As schools re-open their doors, so do the Members of the European Parliament return to their offices in Brussels. The first day after recess, 1st September, was this time even more interesting for the MEPs as it’s also the first day after the elections. New MEPs have arrived and some old ones were re-elected in order to represent their constituencies in the only supranational parliament in the world. Political groups represented in the European Parliament of 2014-2019 now hold a different balance than they had in the previous mandate. Here, we present some main topics, which the MEPs will have to address before the end of this year. All deliberations of the European Parliament and its Committees can be followed live with interpretation at EPTV.
The first and probably also the most important decision that the MEPs will have to take by the end of 2015 is nomination of individual members of the new European Commission. Even through candidates are presented by Member States, they still need to undergo detailed hearings in the Parliament, where Members quizz them on their backgrounds as well as assess their personal integrity. The hearings are expected to start by the end of September and continue for a month. By end October the Parliament will formulate it’s position on the whole College of Commissioners as a package.

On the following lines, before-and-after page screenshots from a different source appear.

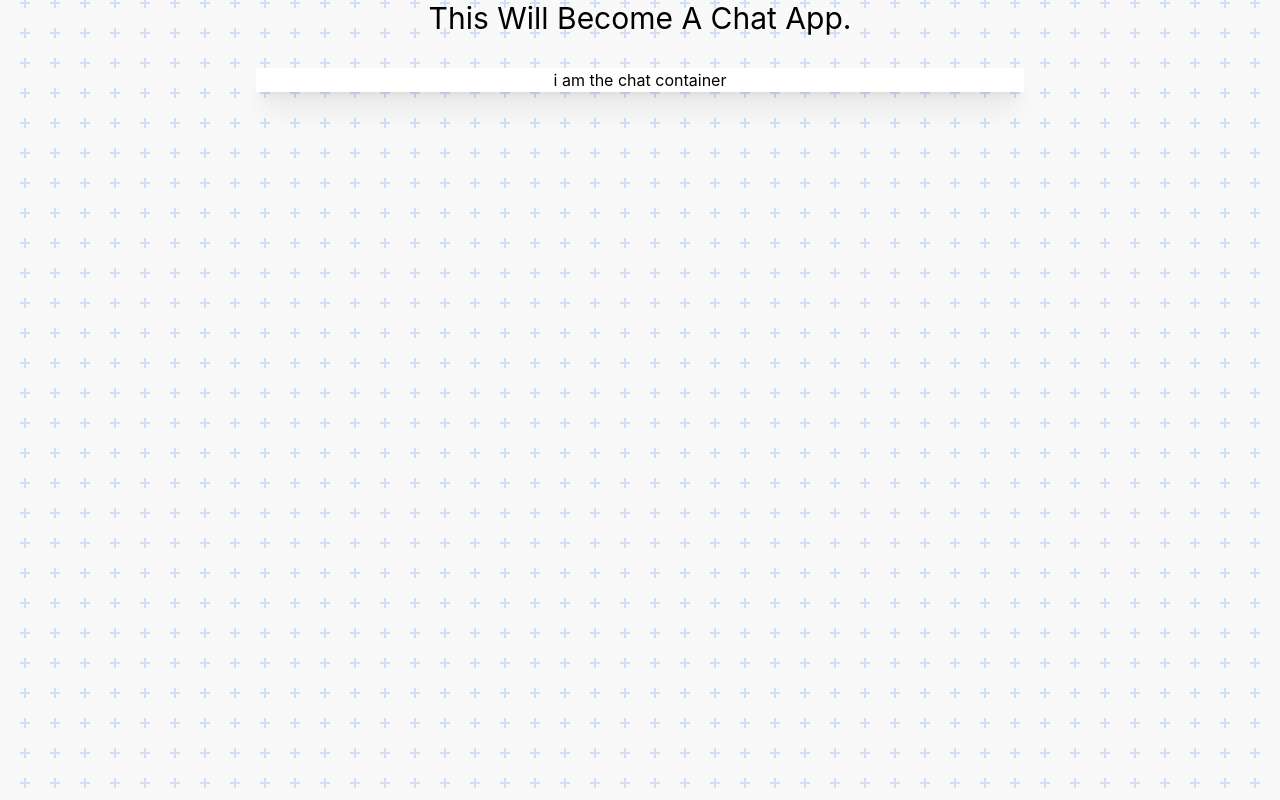
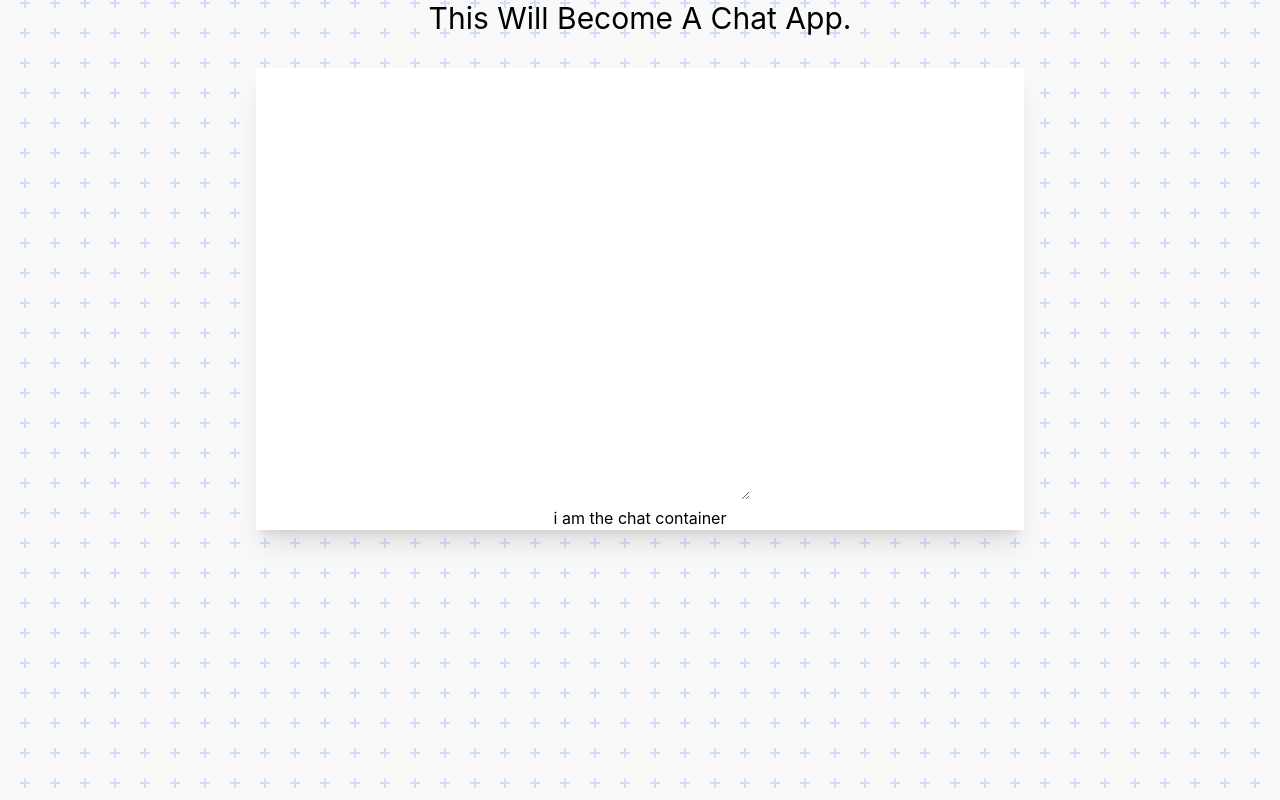
Before and after one commit to Drkeck/Prototype-hybrid-chat, a React (Create React App) app in the folder client/: page / in a window 1280 px wide. Built offline with nearby package versions, Linux system fonts and the light colour scheme.

Commit message:
filling out the chat box is the input and the message renderer, i think we're going to send messages to the container and then send the data needed the the message renderer

```diff
--- a/client/src/Components/chatContainer/index.js
+++ b/client/src/Components/chatContainer/index.js
@@ -1,7 +1,13 @@
+import ChatFeed from "../chatFeed"
+import ChatInput from "../chatInput"
+
+
 function ChatContainer() {
 
     return(
         <div className="w-3/5 mx-auto mt-8 bg-white shadow-xl">
+            <ChatFeed />
+            <ChatInput />
             <p>i am the chat container</p>
         </div>
     )
--- a/client/src/Components/chatFeed/index.js
+++ b/client/src/Components/chatFeed/index.js
@@ -0,0 +1,9 @@
+function ChatFeed() {
+
+    return(
+        <section className="h-96">
+
+        </section>
+    )
+}
+export default ChatFeed
--- /dev/null
+++ b/client/src/Components/chatInput/index.js
@@ -0,0 +1,10 @@
+function ChatInput() {
+
+    return(
+        <form>
+            <textarea />
+        </form>
+    )
+}
+
+export default ChatInput
```
Also changed, not shown: client/src/Components/messageRender/index.js (added).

A COMMITTEES WEEK
The European Parliament works by “weeks”. Each week in each month has its very own specific function and agenda in order to allow for an efficient organisation of work. The first week of September is a “Committees week”. It certainly is not a coincidence that the very first two committees to have sat this autumn were the Committee on industry, research and energy (ITRE) and the Committee on External affairs (AFET). Topics dealt with in these two committees are of the outmost importance in the first four months of the new Parliament.
Climate chance and security of energy supply will be key topics to be discussed in the ITRE Committee. The MEPs have been for the last couple of years already deliberating extensively on the issues of energy policy and its role in the future structure of the Union’s efforts in combating climate change. The previous Parliament adopted some important documents such as the Energy roadmap 2050, as well as regulations in the areas of emissions reductions, nuclear safety, clean coal and carbon capture and storage and more. The Union and in its framework also a delegation from the European Parliament, is present at annual UN Framework Convention for Climate Change conferences and the new Parliament will need to discuss in particular the delicate issue of striking the right balance between economic development and green technologies. Taking into consideration the political structure of the new European Parliament we can probably expect that European policies will be “greener” than they have been until today. In most of the areas of the ITRE Committee, the Parliament has a co-decision right with the Council. This means that it’s decisions are not only very important but also binding in drafting EU legislation.
Ukraine crisis, instability in Iraq and war in Gaza will be those key topics discussed in the AFET Committee. The MEPs will try to gather as much political weight possible in order to have their voices heard in the bigger context of the EU. The European Parliament doesn’t have co-decision rights on the foreign policy affairs. Threrfore the MEPs use the power of Declarations and (un)official delegations to crisis areas.
DEFINING PRIORITIES FOR 2015
In addition to human resources decisions, agreeing on the future energy mix and trying to manage world crisis, the MEPs will also need to deal with finances before the end of the year. They need to adopt the 2015 Budget for the Union. They will strive to reach a consensual agreement not only among themselves and between political groups but also with the Member States in the Council. Even though the broad budget lines are pre-defined in the 2014-2020 Mutiannual Financial Framework, some minor changes are nevertheless possible each year. Whether the MEPs will decide to put more emphasis on youth policies and Erasmus+, support the research and innovation programme Horizon2020 or opt for a reinforced structural policy will be known by the end of the year.
THE ITALIAN INFLUENCE
Finally, one of the issues on the European Parliament’s agenda will most probably also be migration policy. The European Union does not have a common migration policy as such but Member States do have the right to cooperate on these issues should they wish so. The Italian Presidency of the Council has set enhancing such cooperation at the top of its agenda. No surprise there if we think of the number of immigrants arriving to Italian coasts every day. In case that the Member States decide to cooperate more closely in the area of asylum and migration, this would mean more solidarity and maybe an embryo for a new EU policy. The European Parliament does not have a co-legislative role here but can actively participate debating the issues in the framework of its Committee on civil liberties, justice and home affairs (LIBE).